Automakers and tech giants are pouring billions into developing self-driving cars, which are seen as a solution to growing gridlock and rising vehicle deaths. U.S. roadway fatalities jumped 14 percent over the last two years, with more than 40,000 people dying in crashes in 2016 -- largely the result of human error. But that won’t change until manufacturers can get drivers comfortable with the nascent technology.

All too familiar with dropped calls and laptop meltdowns, 84 percent of consumers fear a software malfunction in a driverless car. Eight in 10 are worried about a hardware breakdown and 77 percent fret their car would be hacked, the AlixPartners survey of more than 1,500 U.S. drivers found.

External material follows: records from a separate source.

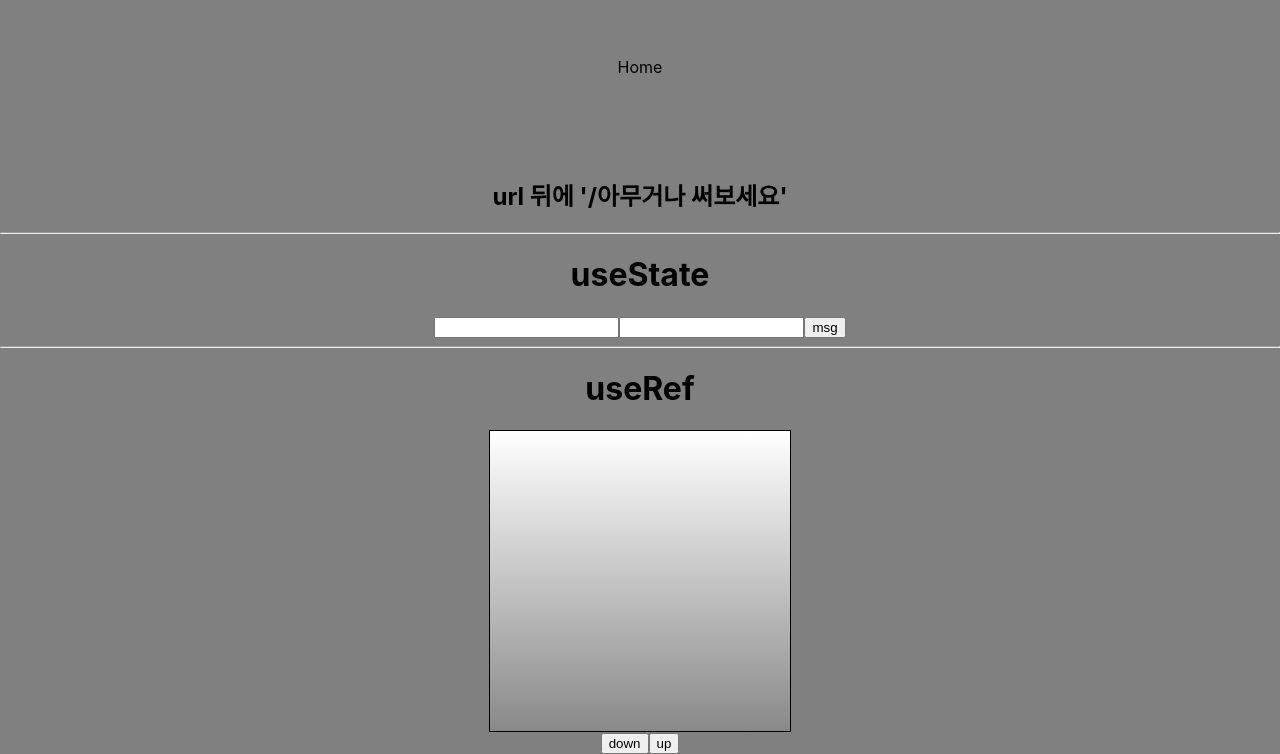
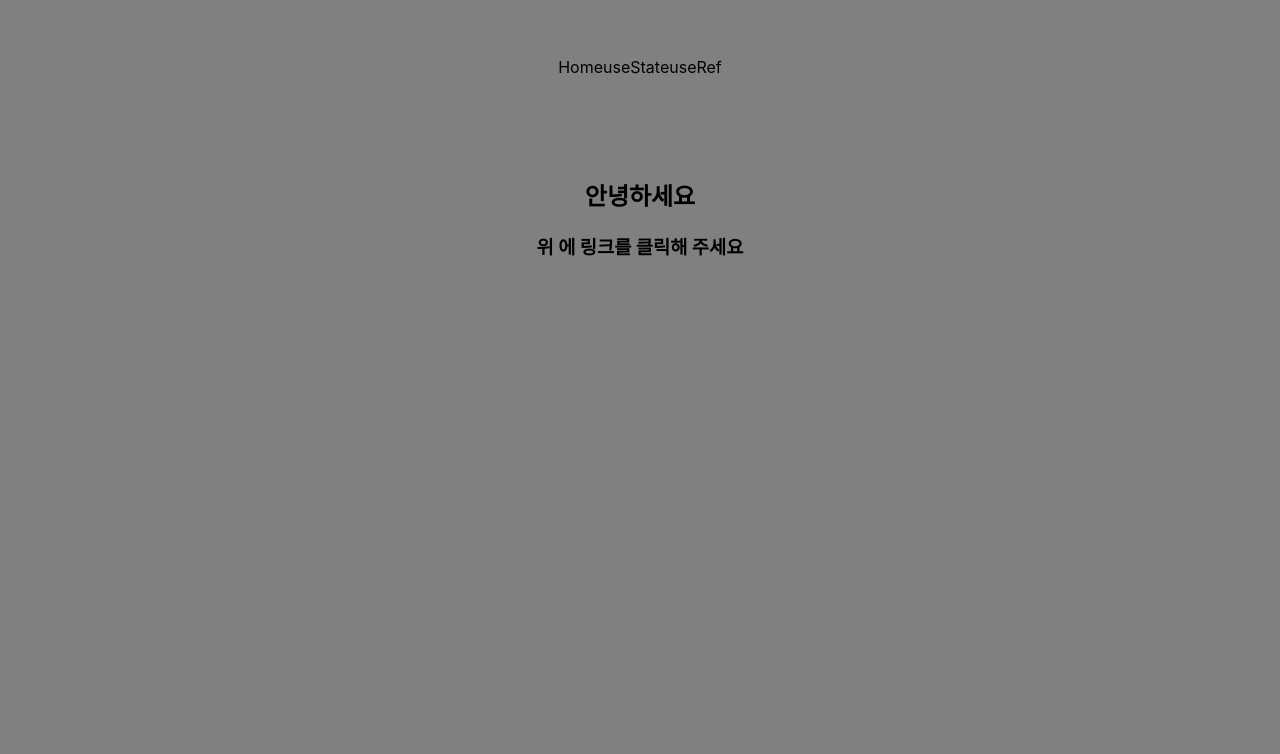
Before and after one commit to seungjin-le/React_Techmology, a React (Create React App) app: page / in a window 1280 px wide. Shown: the part 143-897 px from the top of the page. After the commit the page ends 800 px from the top, so only its background shows below. Built offline with nearby package versions, Linux system fonts and the light colour scheme; the HTML template or start-up script is replaced by a standard one.

Commit message:
useParams로 링크를 클릭시 원하는 컴포넌트 출력

```diff
--- a/src/App.tsx
+++ b/src/App.tsx
@@ -7,8 +7,7 @@ function App() {
     <BrowserRouter>
       <Routes>
         <Route path="/" element={<Home />} />
-        <Route path="/:text" element={<Home />} />
-        <Route path="/:text/:texts" element={<Home />} />
+        <Route path="/:url" element={<Home />} />
       </Routes>
     </BrowserRouter>
   );
--- a/src/components/nav/nav.tsx
+++ b/src/components/nav/nav.tsx
@@ -1,11 +1,12 @@
 import "./nav.scss";
 import { Link } from "react-router-dom";
-import { useParams } from "react-router";
 
 const Nav = () => {
   return (
     <div className={"navBody"}>
       <Link to="/">Home</Link>
+      <Link to="/usestate">useState</Link>
+      <Link to="/useref">useRef</Link>
     </div>
   );
 };
--- a/src/pages/home/index.tsx
+++ b/src/pages/home/index.tsx
@@ -1,25 +1,29 @@
 import Layout from "../../container/layout/Layout";
-import React from "react";
 import UseState from "../../components/useHooks/useStates/useState";
 import { useParams } from "react-router";
 import UseRef from "../../components/useHooks/useref/useRef";
 
-const Home = () => {
+const Home = (): JSX.Element => {
   const params: any = useParams();
-  console.log(params);
+  let component: JSX.Element;
+  switch (params.url) {
+    case "usestate":
+      // 2개의 input 상태관리
+      component = <UseState />;
+      break;
+    case "useref":
+      // Scroll Up, Down 버튼
+      component = <UseRef />;
+      break;
+    default:
+      component = <h3>위 에 링크를 클릭해 주세요</h3>;
+      break;
+  }
+
   return (
     <Layout>
-      <h2>url 뒤에 '/아무거나 써보세요'</h2>
-      <h2>{params?.text}</h2>
-      <h2>{params?.test}</h2>
-      <hr />
-      {/* 2개의 input 상태관리 */}
-      <h1>useState</h1>
-      <UseState />
-      <hr />
-      <h1>useRef</h1>
-      {/* Scroll Up, Down 버튼 */}
-      <UseRef />
+      <h2>안녕하세요</h2>
+      {component}
     </Layout>
   );
 };
```
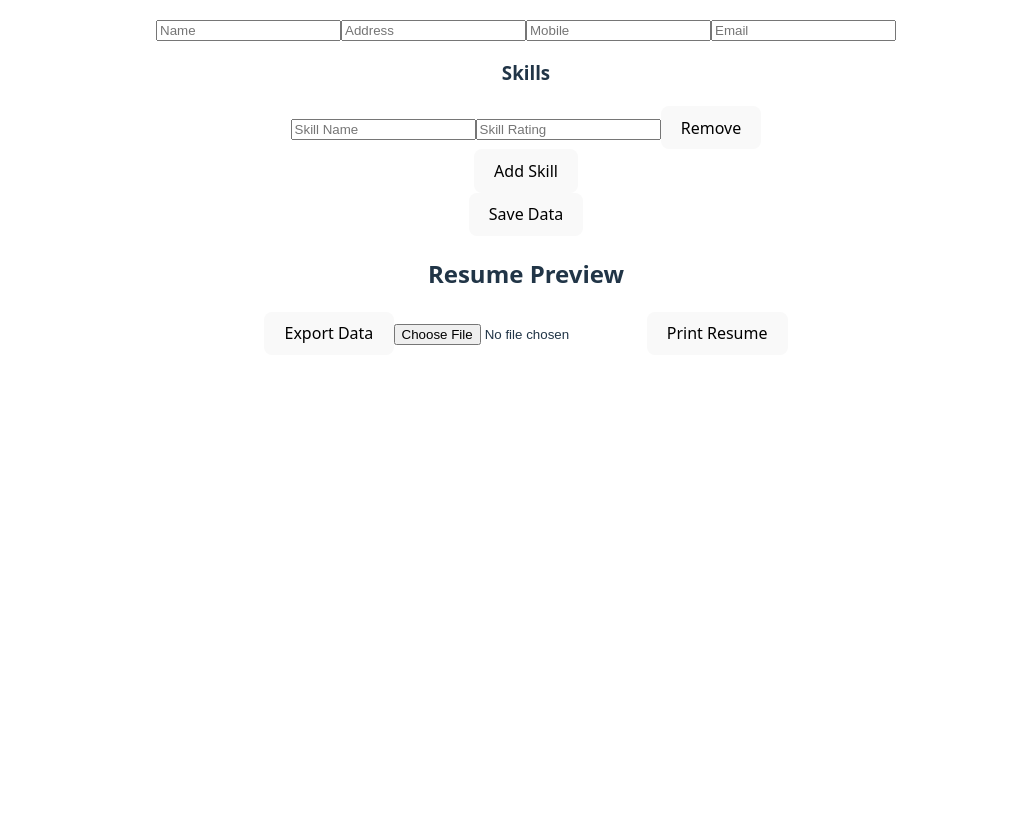
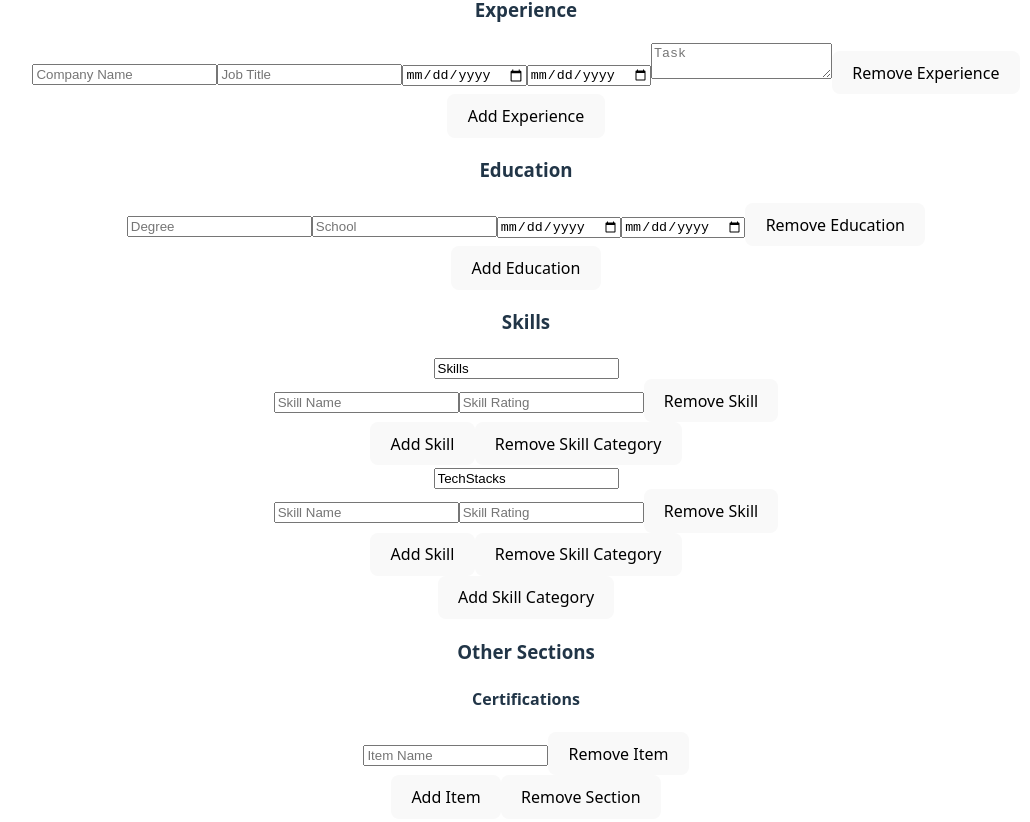
Before and after one commit to kaiwanyawit-chawankul/homework-rdd, a Vue app: page / in a window 1280 px wide. Shown: the part 318-1140 px from the top of the page, without its empty margins (114-1144 px from the left). Before the commit the page ends 800 px from the top, so only its background shows below. Built offline with nearby package versions, Linux system fonts and the light colour scheme.

Commit message:
update UI

```diff
--- a/src/App.vue
+++ b/src/App.vue
@@ -6,33 +6,83 @@
       <h2>Resume Form</h2>
       <form @submit.prevent="saveData">
         <div>
-          <label>Title</label>
+          <label for="title">Title</label>
           <input v-model="resume.title" placeholder="Your title">
         </div>
 
         <div>
-          <label>Description</label>
+          <label for="description">Description</label>
           <textarea v-model="resume.description" placeholder="Brief description"></textarea>
         </div>
 
         <!-- Contact Section -->
         <div>
           <h3>Contact Information</h3>
+          <label for="name">Name</label>
           <input v-model="resume.contact.name" placeholder="Name">
+          <label for="address">Address</label>
           <input v-model="resume.contact.address" placeholder="Address">
+          <label for="mobile">Mobile</label>
           <input v-model="resume.contact.mobile" placeholder="Mobile">
+          <label for="email">Email</label>
           <input v-model="resume.contact.email" placeholder="Email">
+        </div>
+
+        <!-- Experiences Section -->
+        <div>
+          <h3>Experience</h3>
+          <div v-for="(experience, index) in resume.experiences" :key="index" class="experience-item">
+            <input v-model="experience.company" placeholder="Company Name" />
+            <input v-model="experience.title" placeholder="Job Title" />
+            <input v-model="experience.startDate" placeholder="Start Date" type="date" />
+            <input v-model="experience.endDate" placeholder="End Date" type="date" />
+            <textarea v-model="experience.tasks[0]" placeholder="Task"></textarea>
+            <button type="button" @click="removeExperience(index)">Remove Experience</button>
+          </div>
+          <button type="button" @click="addExperience">Add Experience</button>
+        </div>
+
+        <!-- Education Section -->
+        <div>
+          <h3>Education</h3>
+          <div v-for="(education, index) in resume.educations" :key="index" class="education-item">
+            <input v-model="education.degree" placeholder="Degree" />
+            <input v-model="education.school" placeholder="School" />
+            <input v-model="education.startDate" placeholder="Start Date" type="date" />
+            <input v-model="education.endDate" placeholder="End Date" type="date" />
+            <button type="button" @click="removeEducation(index)">Remove Education</button>
+          </div>
+          <button type="button" @click="addEducation">Add Education</button>
         </div>
 
         <!-- Skills Section -->
         <div>
           <h3>Skills</h3>
-          <div v-for="(skill, index) in resume.skills[0].items" :key="index" class="skill-item">
-            <input v-model="skill.name" placeholder="Skill Name" />
-            <input v-model="skill.rating" placeholder="Skill Rating" />
-            <button type="button" @click="removeSkill(index)">Remove</button>
+          <div v-for="(skillCategory, categoryIndex) in resume.skills" :key="categoryIndex" class="skill-category">
+            <input v-model="skillCategory.title" placeholder="SkillCategory Title" />
+            <div v-for="(skill, skillIndex) in skillCategory.items" :key="skillIndex" class="skill-item">
+              <input v-model="skill.name" placeholder="Skill Name" />
+              <input v-model="skill.rating" placeholder="Skill Rating" />
+              <button type="button" @click="removeSkill(categoryIndex, skillIndex)">Remove Skill</button>
+            </div>
+            <button type="button" @click="addSkill(categoryIndex)">Add Skill</button>
+            <button type="button" @click="removeSkillCategory(categoryIndex)">Remove Skill Category</button>
           </div>
-          <button type="button" @click="addSkill">Add Skill</button>
+          <button type="button" @click="addSkillCategory">Add Skill Category</button>
+        </div>
+
+        <div>
+          <h3>Other Sections</h3>
+          <div v-for="(otherSection, sectionIndex) in resume.others" :key="sectionIndex" class="other-section">
+            <h4>{{ otherSection.title }}</h4>
+            <div v-for="(item, itemIndex) in otherSection.items" :key="itemIndex" class="other-item">
+              <input v-model="otherSection.items[itemIndex]" placeholder="Item Name" />
+              <button type="button" @click="removeItem(sectionIndex, itemIndex)">Remove Item</button>
+            </div>
+            <button type="button" @click="addItem(sectionIndex)">Add Item</button>
+            <button type="button" @click="removeSection(sectionIndex)">Remove Section</button>
+          </div>
+          <button type="button" @click="addSection">Add Other Section</button>
         </div>
 
         <button type="submit">Save Data</button>
@@ -49,12 +99,42 @@
         <p>{{ resume.contact.mobile }}</p>
         <p>{{ resume.contact.email }}</p>
 
-        <h4>Skills</h4>
+        <h4>Experience</h4>
         <ul>
-          <li v-for="(skill, index) in resume.skills[0].items" :key="index">
-            {{ skill.name }} - {{ skill.rating }}
+          <li v-for="(experience, index) in resume.experiences" :key="index">
+            <strong>{{ experience.company }}</strong> - {{ experience.title }} ({{ experience.startDate }} - {{ experience.endDate }})
+            <ul>
+              <li v-for="(task, taskIndex) in experience.tasks" :key="taskIndex">{{ task }}</li>
+            </ul>
           </li>
         </ul>
+
+        <h4>Education</h4>
+        <ul>
+          <li v-for="(education, index) in resume.educations" :key="index">
+            <strong>{{ education.degree }}</strong> - {{ education.school }} ({{ education.startDate }} - {{ education.endDate }})
+          </li>
+        </ul>
+
+        <h4>Skills</h4>
+        <div v-for="(skillCategory, categoryIndex) in resume.skills" :key="categoryIndex">
+          <h5>{{ skillCategory.title }}</h5>
+          <ul>
+            <li v-for="(skill, skillIndex) in skillCategory.items" :key="skillIndex">
+              {{ skill.name }} - {{ skill.rating }}
+            </li>
+          </ul>
+        </div>
+
+        <h4>Other Sections</h4>
+        <div v-for="(otherSection, sectionIndex) in resume.others" :key="sectionIndex">
+          <h5>{{ otherSection.title }}</h5>
+          <ul>
+            <li v-for="(item, itemIndex) in otherSection.items" :key="itemIndex">
+              {{ item }}
+            </li>
+          </ul>
+        </div>
       </div>
     </div>
   <!-- Export/Import Buttons -->
@@ -74,15 +154,81 @@ export default {
     };
   },
   methods: {
-    addSkill() {
-      this.resume.skills[0].items.push({
+        // Experience Methods
+        addExperience() {
+      this.resume.experiences.push({
+        company: "",
+        title: "",
+        startDate: "",
+        endDate: "",
+        tasks: [""]
+      });
+    },
+    removeExperience(index) {
+      this.resume.experiences.splice(index, 1);
+    },
+
+    // Education Methods
+    addEducation() {
+      this.resume.educations.push({
+        degree: "",
+        school: "",
+        startDate: "",
+        endDate: ""
+      });
+    },
+    removeEducation(index) {
+      this.resume.educations.splice(index, 1);
+    },
+    // Add Skill Category (e.g., "TechStacks")
+    addSkillCategory() {
+      this.resume.skills.push({
+        title: "New Category", // Default name for new categories
+        items: [{ name: "", rating: "" }] // Start with one empty skill entry
+      });
+    },
+
+    // Remove Skill Category
+    removeSkillCategory(categoryIndex) {
+      this.resume.skills.splice(categoryIndex, 1);
+    },
+
+    // Add Skill to a specific category
+    addSkill(categoryIndex) {
+      this.resume.skills[categoryIndex].items.push({
         name: "",
         rating: ""
       });
     },
-    removeSkill(index) {
-      this.resume.skills[0].items.splice(index, 1);
+
+    // Remove a skill from a specific category
+    removeSkill(categoryIndex, skillIndex) {
+      this.resume.skills[categoryIndex].items.splice(skillIndex, 1);
     },
+    // Add Other Section (e.g., "Certifications", "Side Projects")
+    addSection() {
+      this.resume.others.push({
+        title: "New Section", // Default title for the new section
+        items: [""] // Start with one empty item for the new section
+      });
+    },
+
+    // Remove Other Section
+    removeSection(sectionIndex) {
+      this.resume.others.splice(sectionIndex, 1);
+    },
+
+    // Add Item to a specific Other Section (e.g., add a new certification or project)
+    addItem(sectionIndex) {
+      this.resume.others[sectionIndex].items.push(""); // Adds an empty item
+    },
+
+    // Remove Item from a specific Other Section
+    removeItem(sectionIndex, itemIndex) {
+      this.resume.others[sectionIndex].items.splice(itemIndex, 1); // Removes the item at itemIndex
+    },
+
+
     saveData() {
       localStorage.setItem('resume', JSON.stringify(this.resume));
     },
```
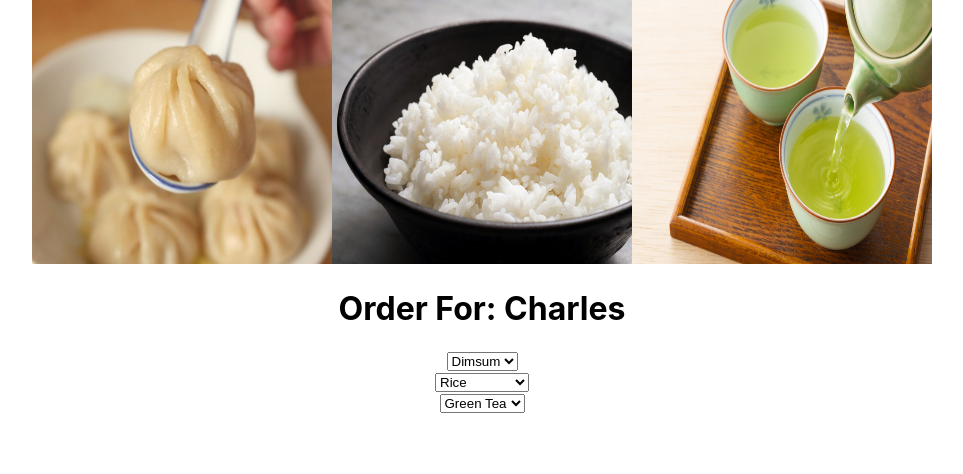
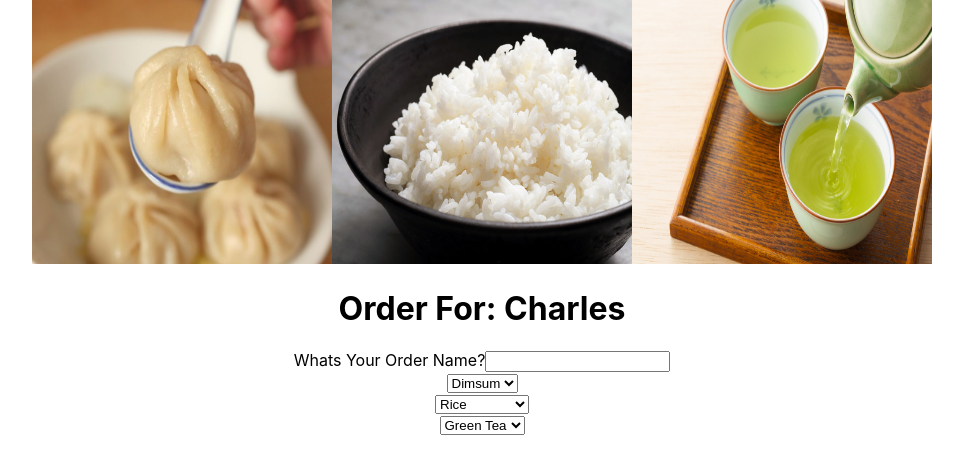
Before and after one commit to xDenzelB/Food-order, a React (Create React App) app: page / in a window 1280 px wide. Shown: the top 474 px of the page, without its empty margins (158-1121 px from the left). Built offline with nearby package versions, Linux system fonts and the light colour scheme.

Commit message:
completed OrderName

```diff
--- a/src/App.js
+++ b/src/App.js
@@ -5,6 +5,7 @@ import OrderImages from './OrderImages';
 import MainDropdown from './Dropdowns/MainDropdown';
 import SideDropdown from './Dropdowns/SideDropdown';
 import DrinkDropdown from './Dropdowns/DrinkDropdown';
+import OrderNameInput from './OrderNameInput';
 
 
 function App() {
@@ -19,7 +20,7 @@ function App() {
 
       <h1>Order For: {orderName}</h1>
       <div className='bottom'>
-
+        <OrderNameInput setOrderName={setOrderName} />
         <section className='dropdown'>
           <MainDropdown setMainId={setMainId} />
           <SideDropdown setSideId={setSideId} />
--- /dev/null
+++ b/src/OrderNameInput.js
@@ -0,0 +1,16 @@
+import React from 'react';
+
+export default function OrderNameInput({ setOrderName }) {
+
+  function handleChange(e) {
+    setOrderName(e.target.value);
+  }
+  return (
+
+    <section>
+        Whats Your Order Name?
+
+      <input onChange={handleChange} />
+    </section>
+  );
+}
```
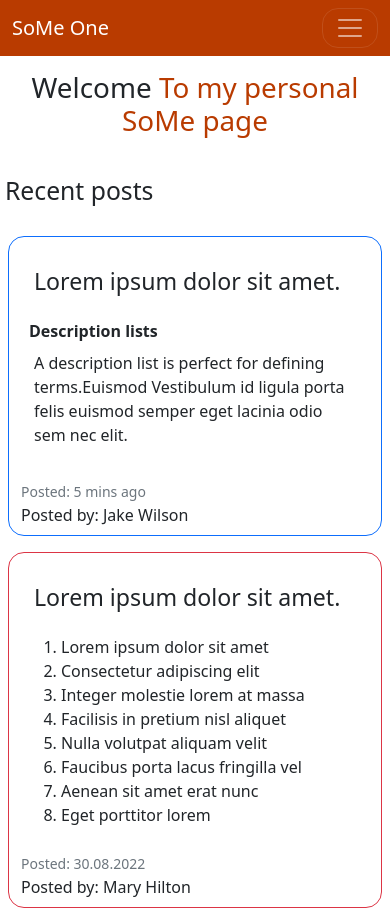
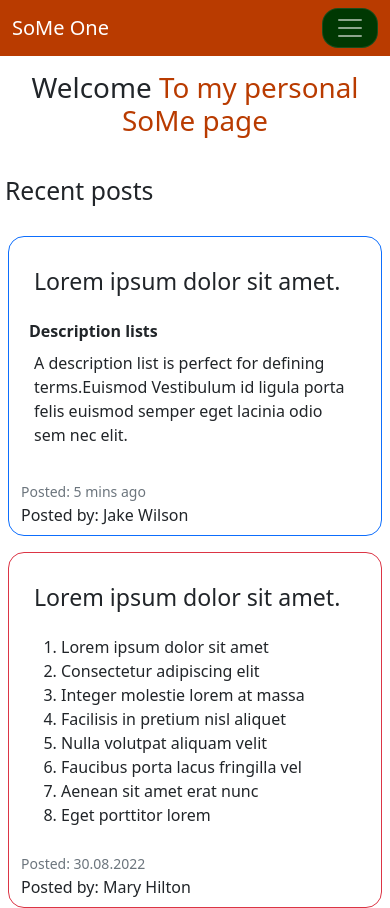
Before and after one commit to LAakerberg/css-frameworks-ca, a website: page index.html in a window 390 px wide. Shown: the top 908 px of the page. Drawn offline with nearby package versions, Linux system fonts and the light colour scheme.

Commit message:
Added classes to hamburger menu

```diff
--- a/index.html
+++ b/index.html
@@ -20,7 +20,7 @@
         <div class="container">
           <a class="navbar-brand" href="index.html">SoMe One</a>
           <button
-            class="navbar-toggler"
+            class="navbar-toggler bg-darkgrey"
             type="button"
             data-bs-toggle="collapse"
             data-bs-target="#navbarsExample07"
```
Also changed, not shown: profile.html (+1 -1 lines).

The key for companies to win over skeptics is to take them for a ride with a robot at the wheel, according to AlixPartners, which administered the study in July and August. Of those respondents who had ridden in a self-driving car, 49 percent came away confident about their safety in such a vehicle, nearly twice the level of those who had never gone driverless.

Consumers have more faith in tech giants such as Alphabet Inc. and Apple Inc. than automakers to develop self-driving software, with 78 percent saying they would trust them more to handle the coding for such a car. Traditional automakers such as General Motors Co. and Ford Motor Co. were trusted most to develop the hardware for driverless cars. Ride-hailing services such as Uber Technologies Inc. and Lyft Inc. were trusted by just 1 percent of respondents to develop either the software or hardware of robot rides.

“Traditional auto will have to undertake massive operational and organizational changes to afford the autonomous-vehicle investments, be successful with partnerships and not get left out of the profitable parts of the new automotive ecosystem,” Wakefield said.